Perrin Dental Laboratory opens doors on county line on Nov. 16

Bob and Lori Perrin have opened Perrin Dental Laboratory at their home and will host an invitation-only open house for area dental professionals on Saturday. Photo by Cindy Klepper.

Lori and Bob Perrin took a setback and turned it into opportunity.

The result is Perrin Dental Laboratory, which opens its doors on Saturday, Nov. 16, with an invitation-only open house for area dental professionals.

The following week, the lab will begin crafting dentures and other removable dental appliances, made to order for those dentists' patients.

"This location is so underserved," Lori Perrin says of the laboratory's location at their home on the Huntington-Whitley county line. "We have the prime location for serving at least four communities."

Lori Perrin will craft the dental appliances, while Bob Perrin will serve in auxiliary roles including upkeep and maintenance of the laboratory that occupies space that was once his workshop.

Both Lori and Bob Perrin formerly worked at Lincoln Foodservice in Fort Wayne, and both lost their jobs when the company moved its Fort Wayne operation elsewhere. Lori's job evaporated more than three years ago, while Bob lost his job in April.

Lori Perrin says her dentist suggested that she look into opening a dental lab. She liked the idea, and used the available federal job retraining funds to enroll at Indiana-Purdue University, Fort Wayne, to study dental laboratory technology. She graduated in May and immediately began working to open her own lab.

Perrin will work only with dental professionals, receiving the initial impressions of the patient's mouth and custom crafting first models and then the actual appliance until it is to the liking of both dentist and patient.

Her recent entrance into the field should work to her benefit, she says.

"I don't have habits yet," she says. "I can adapt to their (the dentists') preferences."

Custom touches include the color of the teeth and special requests such as a slight overbite or a space between teeth, she says.

One patient at Matthew 25, a free clinic in Fort Wayne where she served her internship, even requested a missing tooth in his set of dentures, she says.

"The guy loved it," she says, noting that it's not her goal to craft a perfect set of teeth.

"It's not normal," she says. A few flaws "make it look not so fake."

While Perrin Dental Laboratory is now essentially a one-person operation, Perrin's goal is to eventually expand to become a full-service lab and hire additional staff. She also plans to be able to offer the internship for students in the IPFW program she attended.

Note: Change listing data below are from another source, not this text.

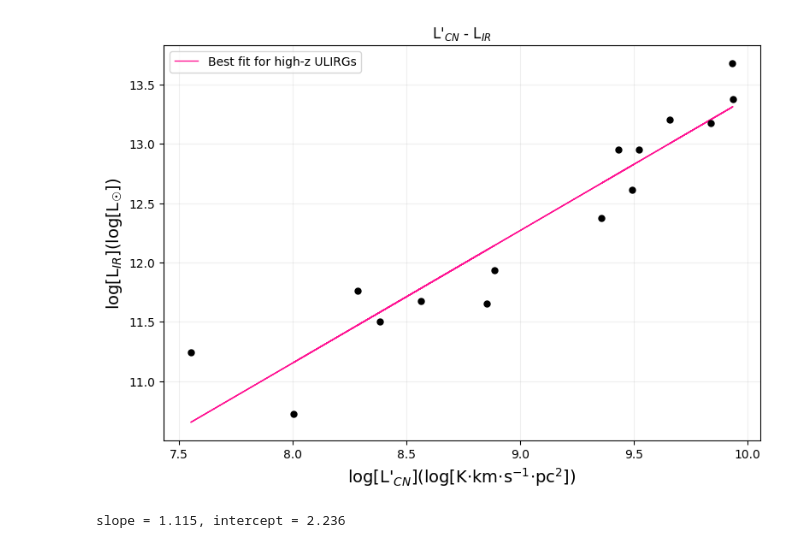
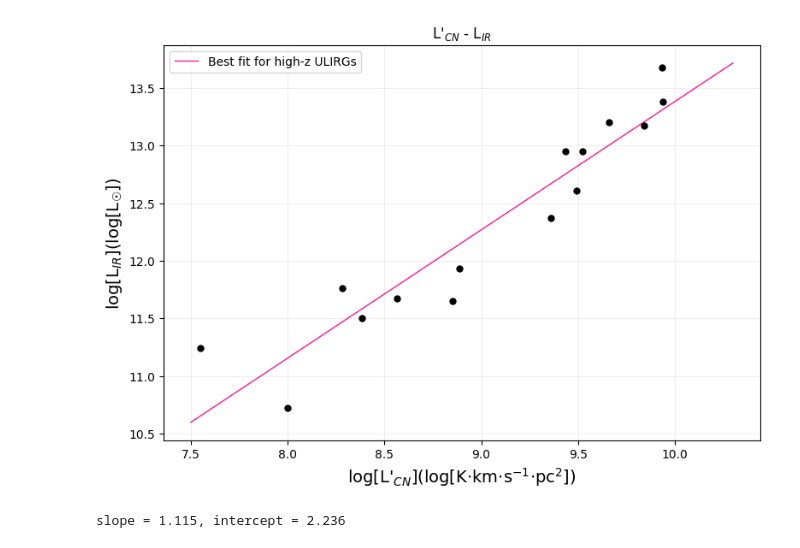
Before and after one commit to 000RF/2025-summer, a Jupyter notebook: L'CN-L_IR/L'_CN-L_IR_test.ipynb, the cells around one changed output. Cells and saved outputs as stored; diff of their text form; code cells hidden in the pictures.

```diff
--- a/L'CN-L_IR/L'_CN-L_IR_test.ipynb
+++ b/L'CN-L_IR/L'_CN-L_IR_test.ipynb
@@ -24,34 +24,34 @@ plt.title("L\'$_{CN}$ - L$_{IR}$")
 
 
 #x_high = np.linspace(min(L_CN_low), max(L_CN_high), 100)
 #x_low = np.linspace(min(L_CN_low), max(L_CN_high), 100)
 
-#x_high = np.linspace(8, 10, 100)
+x_high = np.linspace(7.5, 10.3, 100)
 
 x = df['log_L_CN']
 y = df['log_L_IR']
 
 #xerr = [df['L_CN_err_low'], df['L_CN_err_high']]
 #yerr = [df['L_IR_err_low'], df['L_IR_err_high']]
 
 #plt.errorbar(
 #    x, y,
 #    xerr=xerr, yerr=yerr,
 #    fmt="none",
 #    capsize=3, color="black", ecolor="gray"
 #)
-plt.plot(L_CN, a*L_CN + b, "-", lw=1, color="deeppink", label="Best fit for high-z ULIRGs")
+plt.plot(x_high, a*x_high + b, "-", lw=1, color="deeppink", label="Best fit for high-z ULIRGs")
 plt.plot(L_CN, L_IR, "o", color="black", markersize=5)
 
 #plt.ylim(11, 14.5)
 #plt.xlim(7.8, 10.2)
 plt.xlabel("log[L\'$_{CN}$](log[K$\cdot$km$\cdot$s$^{-1}$$\cdot$pc$^2$])", fontsize=14)
 plt.ylabel("log[L$_{IR}$](log[L$_\u2609$])", fontsize=14)
 plt.grid(alpha=0.2)
 plt.legend()
 plt.show()
 
 print(f"slope = {a:.3f}, intercept = {b:.3f}")
 # %% [output]
-[figure, old version]
+[figure, new version]
 slope = 1.115, intercept = 2.236
```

Perrin is enthusiastic about her new profession.

"It's an art form," she says. "It goes from taking a puddle of plastic to getting an exquisite set of dentures that look good."